> Exercise prompt
Show each line of the records in which the word "index" occurs.

> Source data

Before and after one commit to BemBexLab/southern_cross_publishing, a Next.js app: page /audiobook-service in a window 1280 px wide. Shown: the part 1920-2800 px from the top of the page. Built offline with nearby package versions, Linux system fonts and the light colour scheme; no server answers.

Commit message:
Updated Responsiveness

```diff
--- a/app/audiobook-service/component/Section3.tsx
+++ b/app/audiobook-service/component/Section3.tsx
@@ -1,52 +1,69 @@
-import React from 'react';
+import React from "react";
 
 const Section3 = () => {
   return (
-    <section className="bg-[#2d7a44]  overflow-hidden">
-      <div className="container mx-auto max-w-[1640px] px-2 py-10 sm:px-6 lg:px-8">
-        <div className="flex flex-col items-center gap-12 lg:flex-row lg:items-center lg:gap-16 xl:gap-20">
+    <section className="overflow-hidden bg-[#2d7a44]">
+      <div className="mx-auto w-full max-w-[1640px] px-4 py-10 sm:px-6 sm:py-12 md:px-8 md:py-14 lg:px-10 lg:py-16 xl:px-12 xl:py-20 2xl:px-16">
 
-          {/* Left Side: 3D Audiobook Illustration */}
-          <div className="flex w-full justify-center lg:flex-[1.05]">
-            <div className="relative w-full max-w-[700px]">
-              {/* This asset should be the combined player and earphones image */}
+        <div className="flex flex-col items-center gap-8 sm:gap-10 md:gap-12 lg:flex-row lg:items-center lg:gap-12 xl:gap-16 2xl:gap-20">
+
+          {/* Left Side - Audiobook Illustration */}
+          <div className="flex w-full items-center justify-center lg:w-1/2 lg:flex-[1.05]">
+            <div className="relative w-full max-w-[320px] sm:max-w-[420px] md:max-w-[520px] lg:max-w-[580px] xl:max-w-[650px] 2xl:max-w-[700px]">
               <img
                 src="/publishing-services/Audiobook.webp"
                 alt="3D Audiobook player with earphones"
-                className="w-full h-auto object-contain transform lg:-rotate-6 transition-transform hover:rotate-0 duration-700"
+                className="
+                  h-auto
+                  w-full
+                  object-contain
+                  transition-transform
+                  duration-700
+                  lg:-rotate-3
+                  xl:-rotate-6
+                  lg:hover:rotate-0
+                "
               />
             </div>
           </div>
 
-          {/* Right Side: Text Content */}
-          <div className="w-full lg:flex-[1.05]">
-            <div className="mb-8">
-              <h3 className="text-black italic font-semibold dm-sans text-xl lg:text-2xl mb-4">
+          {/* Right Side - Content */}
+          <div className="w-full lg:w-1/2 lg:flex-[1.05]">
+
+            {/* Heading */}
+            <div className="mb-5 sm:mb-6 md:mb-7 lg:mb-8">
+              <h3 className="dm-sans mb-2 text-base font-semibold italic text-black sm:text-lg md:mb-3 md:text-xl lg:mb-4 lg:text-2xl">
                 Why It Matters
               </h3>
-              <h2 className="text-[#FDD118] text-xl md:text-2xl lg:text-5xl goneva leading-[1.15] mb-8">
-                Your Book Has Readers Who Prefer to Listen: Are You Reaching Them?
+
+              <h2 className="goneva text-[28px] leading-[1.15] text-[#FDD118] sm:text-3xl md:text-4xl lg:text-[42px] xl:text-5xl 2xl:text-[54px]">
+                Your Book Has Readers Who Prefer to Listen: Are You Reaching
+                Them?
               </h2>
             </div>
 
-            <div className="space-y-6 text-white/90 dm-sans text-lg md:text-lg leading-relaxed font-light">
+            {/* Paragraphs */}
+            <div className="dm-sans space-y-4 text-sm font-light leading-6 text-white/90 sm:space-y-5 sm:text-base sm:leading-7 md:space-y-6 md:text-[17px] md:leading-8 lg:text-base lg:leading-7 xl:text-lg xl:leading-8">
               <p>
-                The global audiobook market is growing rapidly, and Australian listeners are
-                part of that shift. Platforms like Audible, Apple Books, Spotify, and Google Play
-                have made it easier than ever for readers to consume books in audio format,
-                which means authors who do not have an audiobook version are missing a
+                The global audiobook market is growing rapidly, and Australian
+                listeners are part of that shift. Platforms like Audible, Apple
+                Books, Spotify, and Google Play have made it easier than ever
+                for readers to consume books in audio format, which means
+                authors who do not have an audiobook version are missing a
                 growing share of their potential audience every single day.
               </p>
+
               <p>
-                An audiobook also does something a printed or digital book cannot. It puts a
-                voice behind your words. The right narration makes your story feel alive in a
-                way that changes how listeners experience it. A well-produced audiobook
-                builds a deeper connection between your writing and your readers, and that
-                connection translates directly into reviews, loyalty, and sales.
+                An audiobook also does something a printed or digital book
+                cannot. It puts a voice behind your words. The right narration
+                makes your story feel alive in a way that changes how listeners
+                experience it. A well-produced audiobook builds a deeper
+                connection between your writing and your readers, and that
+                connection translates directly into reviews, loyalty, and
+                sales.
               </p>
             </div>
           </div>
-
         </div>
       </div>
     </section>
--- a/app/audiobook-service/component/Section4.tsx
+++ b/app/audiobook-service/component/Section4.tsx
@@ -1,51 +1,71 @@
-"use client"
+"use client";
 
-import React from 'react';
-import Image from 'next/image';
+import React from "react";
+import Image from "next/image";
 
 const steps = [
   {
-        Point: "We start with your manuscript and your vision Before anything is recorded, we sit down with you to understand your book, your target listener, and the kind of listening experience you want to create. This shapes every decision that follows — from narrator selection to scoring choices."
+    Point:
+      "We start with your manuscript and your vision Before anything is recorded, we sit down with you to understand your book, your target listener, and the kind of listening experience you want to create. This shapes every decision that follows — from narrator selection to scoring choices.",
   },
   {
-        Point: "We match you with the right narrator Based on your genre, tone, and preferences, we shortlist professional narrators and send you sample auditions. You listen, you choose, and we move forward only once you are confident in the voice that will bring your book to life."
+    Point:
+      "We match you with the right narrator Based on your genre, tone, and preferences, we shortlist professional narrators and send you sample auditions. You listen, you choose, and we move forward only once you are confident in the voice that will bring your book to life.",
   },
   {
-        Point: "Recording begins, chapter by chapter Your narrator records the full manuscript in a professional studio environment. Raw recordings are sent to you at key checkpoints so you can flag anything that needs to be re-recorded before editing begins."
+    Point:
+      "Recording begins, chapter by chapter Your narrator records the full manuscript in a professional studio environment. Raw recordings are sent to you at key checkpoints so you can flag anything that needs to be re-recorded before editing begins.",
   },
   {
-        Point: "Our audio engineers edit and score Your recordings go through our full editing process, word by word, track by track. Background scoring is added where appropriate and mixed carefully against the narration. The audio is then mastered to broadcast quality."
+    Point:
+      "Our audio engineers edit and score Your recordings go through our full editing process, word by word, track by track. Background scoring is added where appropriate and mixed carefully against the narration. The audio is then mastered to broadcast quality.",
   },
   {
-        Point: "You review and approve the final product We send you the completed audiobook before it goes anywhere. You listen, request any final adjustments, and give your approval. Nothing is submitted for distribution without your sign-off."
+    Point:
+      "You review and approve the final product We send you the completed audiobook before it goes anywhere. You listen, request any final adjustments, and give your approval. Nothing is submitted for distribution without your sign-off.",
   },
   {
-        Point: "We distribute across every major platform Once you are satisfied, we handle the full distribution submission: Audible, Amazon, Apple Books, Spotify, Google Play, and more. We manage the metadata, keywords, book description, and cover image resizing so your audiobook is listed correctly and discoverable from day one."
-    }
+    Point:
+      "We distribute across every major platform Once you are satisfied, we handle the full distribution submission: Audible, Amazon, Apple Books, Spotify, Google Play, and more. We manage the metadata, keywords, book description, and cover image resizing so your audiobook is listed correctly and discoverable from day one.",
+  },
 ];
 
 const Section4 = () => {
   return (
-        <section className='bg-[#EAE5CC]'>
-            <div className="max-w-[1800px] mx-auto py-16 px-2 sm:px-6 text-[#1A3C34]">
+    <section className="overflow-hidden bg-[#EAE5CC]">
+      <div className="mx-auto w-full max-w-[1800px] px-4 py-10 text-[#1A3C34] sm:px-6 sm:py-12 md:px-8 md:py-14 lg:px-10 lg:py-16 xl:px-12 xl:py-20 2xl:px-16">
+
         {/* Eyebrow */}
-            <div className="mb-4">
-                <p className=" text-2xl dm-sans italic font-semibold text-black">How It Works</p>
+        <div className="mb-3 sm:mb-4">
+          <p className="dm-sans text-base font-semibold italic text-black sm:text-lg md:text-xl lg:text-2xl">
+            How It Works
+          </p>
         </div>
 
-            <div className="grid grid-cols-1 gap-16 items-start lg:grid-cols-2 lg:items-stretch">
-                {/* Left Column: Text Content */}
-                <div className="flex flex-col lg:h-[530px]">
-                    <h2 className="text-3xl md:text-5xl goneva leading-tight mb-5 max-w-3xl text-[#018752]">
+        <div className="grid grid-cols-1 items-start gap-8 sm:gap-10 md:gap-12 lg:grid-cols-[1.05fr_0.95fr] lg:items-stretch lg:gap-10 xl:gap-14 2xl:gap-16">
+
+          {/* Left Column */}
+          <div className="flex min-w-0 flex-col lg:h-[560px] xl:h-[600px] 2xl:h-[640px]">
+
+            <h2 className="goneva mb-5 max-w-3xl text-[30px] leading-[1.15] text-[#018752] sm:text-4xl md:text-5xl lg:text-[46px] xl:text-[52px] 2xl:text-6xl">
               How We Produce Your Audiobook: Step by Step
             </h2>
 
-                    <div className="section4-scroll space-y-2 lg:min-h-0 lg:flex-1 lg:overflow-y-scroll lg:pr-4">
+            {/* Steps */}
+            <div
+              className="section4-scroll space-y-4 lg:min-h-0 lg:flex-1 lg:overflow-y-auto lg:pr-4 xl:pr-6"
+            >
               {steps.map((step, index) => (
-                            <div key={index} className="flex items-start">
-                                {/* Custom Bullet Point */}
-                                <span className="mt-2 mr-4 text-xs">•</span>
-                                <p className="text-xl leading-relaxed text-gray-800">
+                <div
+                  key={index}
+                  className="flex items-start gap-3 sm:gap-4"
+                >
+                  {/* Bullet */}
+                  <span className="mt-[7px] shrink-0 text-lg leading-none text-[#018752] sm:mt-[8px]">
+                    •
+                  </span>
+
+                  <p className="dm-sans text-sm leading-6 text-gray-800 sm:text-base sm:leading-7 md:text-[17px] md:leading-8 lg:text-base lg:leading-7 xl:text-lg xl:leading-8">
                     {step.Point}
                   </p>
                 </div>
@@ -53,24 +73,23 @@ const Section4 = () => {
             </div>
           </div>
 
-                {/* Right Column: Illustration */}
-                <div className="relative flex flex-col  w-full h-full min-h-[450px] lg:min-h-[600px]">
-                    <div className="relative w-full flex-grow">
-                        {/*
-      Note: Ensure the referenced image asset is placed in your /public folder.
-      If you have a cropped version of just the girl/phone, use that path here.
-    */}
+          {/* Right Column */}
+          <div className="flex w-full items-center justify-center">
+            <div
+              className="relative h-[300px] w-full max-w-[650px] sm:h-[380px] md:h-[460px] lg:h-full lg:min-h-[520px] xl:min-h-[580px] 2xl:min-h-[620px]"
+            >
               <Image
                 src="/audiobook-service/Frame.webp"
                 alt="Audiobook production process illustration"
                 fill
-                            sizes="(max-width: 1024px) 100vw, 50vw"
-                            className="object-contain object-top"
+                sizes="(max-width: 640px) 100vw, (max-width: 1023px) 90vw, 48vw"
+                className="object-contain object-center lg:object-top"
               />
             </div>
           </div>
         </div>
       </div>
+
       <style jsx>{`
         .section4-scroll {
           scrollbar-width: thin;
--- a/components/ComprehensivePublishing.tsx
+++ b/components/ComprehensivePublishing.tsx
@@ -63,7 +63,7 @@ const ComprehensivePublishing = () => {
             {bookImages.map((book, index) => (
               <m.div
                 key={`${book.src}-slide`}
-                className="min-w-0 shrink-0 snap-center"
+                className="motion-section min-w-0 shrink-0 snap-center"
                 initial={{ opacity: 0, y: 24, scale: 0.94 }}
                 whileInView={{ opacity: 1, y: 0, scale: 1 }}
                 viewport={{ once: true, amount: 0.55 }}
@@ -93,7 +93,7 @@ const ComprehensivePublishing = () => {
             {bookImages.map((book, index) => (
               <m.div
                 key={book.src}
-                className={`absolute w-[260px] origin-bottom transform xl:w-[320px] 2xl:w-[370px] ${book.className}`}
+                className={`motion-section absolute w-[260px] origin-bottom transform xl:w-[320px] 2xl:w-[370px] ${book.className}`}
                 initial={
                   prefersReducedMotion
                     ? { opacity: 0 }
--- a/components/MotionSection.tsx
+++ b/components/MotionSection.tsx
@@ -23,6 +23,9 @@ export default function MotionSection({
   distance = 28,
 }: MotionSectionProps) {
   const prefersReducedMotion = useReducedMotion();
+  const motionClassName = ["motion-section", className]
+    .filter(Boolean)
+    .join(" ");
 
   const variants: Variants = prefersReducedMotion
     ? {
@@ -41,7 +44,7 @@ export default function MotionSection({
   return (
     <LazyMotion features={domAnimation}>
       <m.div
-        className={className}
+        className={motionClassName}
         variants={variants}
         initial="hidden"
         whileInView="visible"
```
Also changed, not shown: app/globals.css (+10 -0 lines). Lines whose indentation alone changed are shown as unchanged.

> Response to the exercise
               {steps.map((step, index) => (
-                            <div key={index} className="flex items-start">
+                  key={index}
             {bookImages.map((book, index) => (
             {bookImages.map((book, index) => (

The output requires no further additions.